About 116 students from 44 public and private high schools nationwide were hosted during the “Archer Achievers” Night held at the Henry Sy Sr. hall of the school’s campus in Taft Avenue, Manila on February 9.
This event served as a recognition ceremony of the brightest incoming college students, who bested around 15,000 applicants who took the DLSU College Admission Test (DCAT).
“We gathered them early on in order to introduce them to what being a scholar is all about,” DLSU President Bro. Raymundo Suplido told reporters in a sideline interview.
Aside from the students’ parents or guardians, alumni scholars were also invited to grace the event, according to him.
“In that way, they interact with each other so that the incoming freshmen can see what the Lasallian education will develop in them. So it’s kind of a happy occasion. This is the first time, [but] it will not be the last. They will meet even during the course of their studies,” he said.
The “bright and promising” students will be given full scholarships upon enrollment in DLSU under the Star, Gokongwei, Vaugirard or Saint La Salle programs. These are some of the most comprehensive and competitive free-education grants in the country. Depending on the type of scholarship, this year’s batch of scholars will receive monthly stipends for board and lodging, meal allowances, iPads and mentorship opportunities with University fellows.
“Actually, these are just the academic scholarships,” Suplido said. “We also give scholarships for culture and the arts [for] those who are in choral and dance [groups]. Then we have leadership scholarships for those in student government or in [other school] activities.”

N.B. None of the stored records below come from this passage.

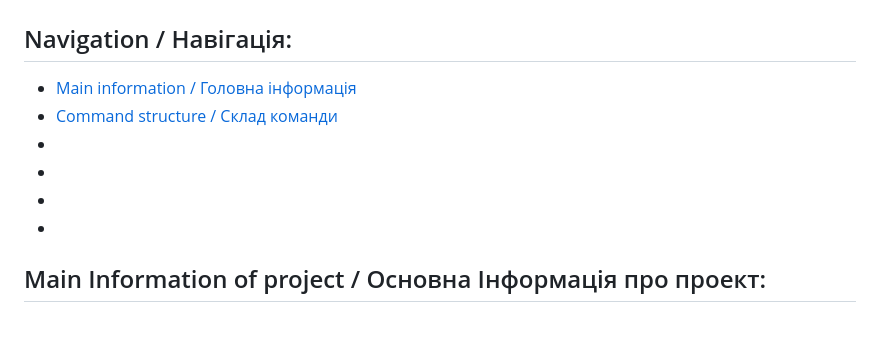
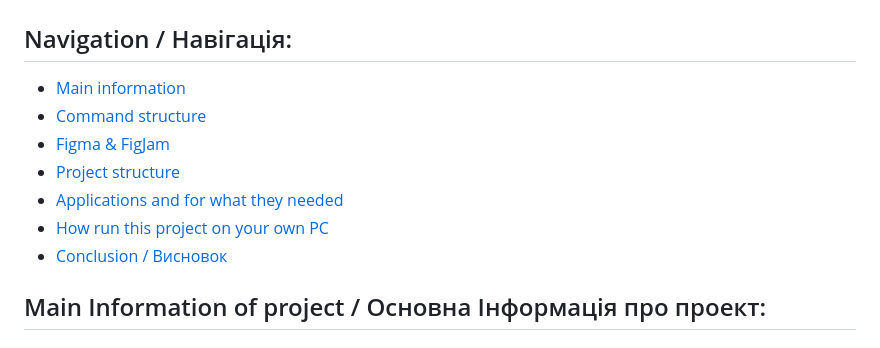
Before and after one commit to IllyaShramko/GrayCode, a Markdown page: README.md, the part around one of its changes. GitHub-like rendering.

```diff
--- a/README.md
+++ b/README.md
@@ -1,11 +1,12 @@
 # Project "QRCode Auqa"
 ## Navigation / Навігація:
-- [Main information / Головна інформація](#main-information-of-project--основна-інформація-про-проект)
-- [Command structure / Склад команди](#command-structure--склад-команди)
-- []()
-- []()
-- []()
-- []()
+- [Main information](#main-information-of-project--основна-інформація-про-проект)
+- [Command structure](#command-structure--склад-команди)
+- [Figma & FigJam](#figma--figjam)
+- [Project structure](#project-structure--структура-проєкту)
+- [Applications and for what they needed](#applications-and-for-what-they-needed-they-main-functions--додатки-та-навіщо-вони-потрібні-їх-основні-функції)
+- [How run this project on your own PC](#how-correctly-run-the-project-on-your-own-pc--як-правильно-запустити-проект-на-вашому-власному-компютері)
+- [Conclusion / Висновок](#how-correctly-run-the-project-on-your-own-pc--як-правильно-запустити-проект-на-вашому-власному-компютері)
 ## Main Information of project / Основна Інформація про проект:
 ### QRCode Auqa project can do / QRCode Auqa project може робити:
 - Start up / Запускатися
```
Also changed, not shown: other parts of README.md (+1 -2 lines).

Separate from the grants provided by private-partner institutions, the DLSU head said they also allocate finances for both privileged and underprivileged yet deserving students to become part of the University system.
“So we set aside scholarship funds, and some of these were donations from alumni and different groups. We build it up and then, that is given to the scholars,” he said.

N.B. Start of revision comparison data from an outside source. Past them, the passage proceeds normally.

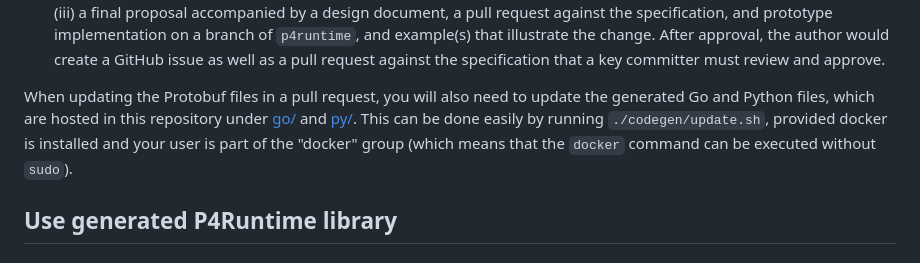
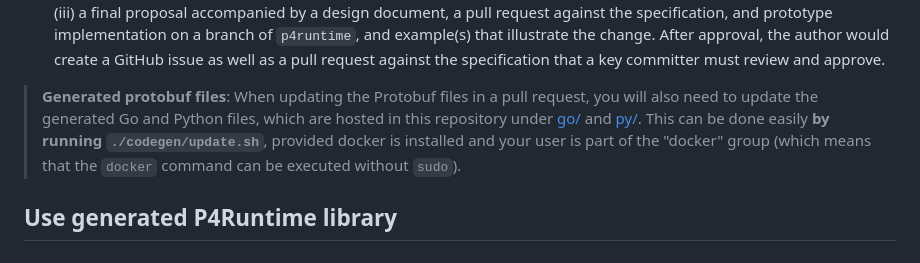
Before and after one commit to p4lang/p4runtime, a Markdown page: README.md, the part around the change. Drawn GitHub-style.

Commit message:
Accentuate protobuf update procedure in README.

```diff
--- a/README.md
+++ b/README.md
@@ -144,9 +144,9 @@ processes.
    pull request against the specification that a key committer must review and
    approve.
 
-When updating the Protobuf files in a pull request, you will also need to update
+>**Generated protobuf files**: When updating the Protobuf files in a pull request, you will also need to update
 the generated Go and Python files, which are hosted in this repository under
-[go/](go/) and [py/](py/). This can be done easily by running `./codegen/update.sh`,
+[go/](go/) and [py/](py/). This can be done easily **by running `./codegen/update.sh`**,
 provided docker is installed and your user is part of the "docker" group
 (which means that the `docker` command can be executed without `sudo`).
 
```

While the school president declined to divulge the exact figure when pressed on the annual budget, he hinted a significant amount of appropriation.
“You can imagine the tuition in La Salle is probably P75,000 a year times three or four years, so that’s about P225,000 or more a year,” Suplido said. “It’s not true that Lasalle is just for the rich. We try to be accessible to all kinds of students [regardless of economic status].”
Proud of DLSU’s flagship scholarship programs, he said the academic institution strives to make quality education free for more Filipinos across its branches despite being a private school.
“That’s why we decided for all La Salle schools, as much as possible, 20 percent of students are on full scholarship. So that’s one out of five. Our new target is to increase it to 25 percent,” he said. “We want to attract the best students because they are the ones who will benefit from the quality of Lasallian education. We hope they will be the future scientists, industry leaders, researchers, and so on. So the more they are, the better.”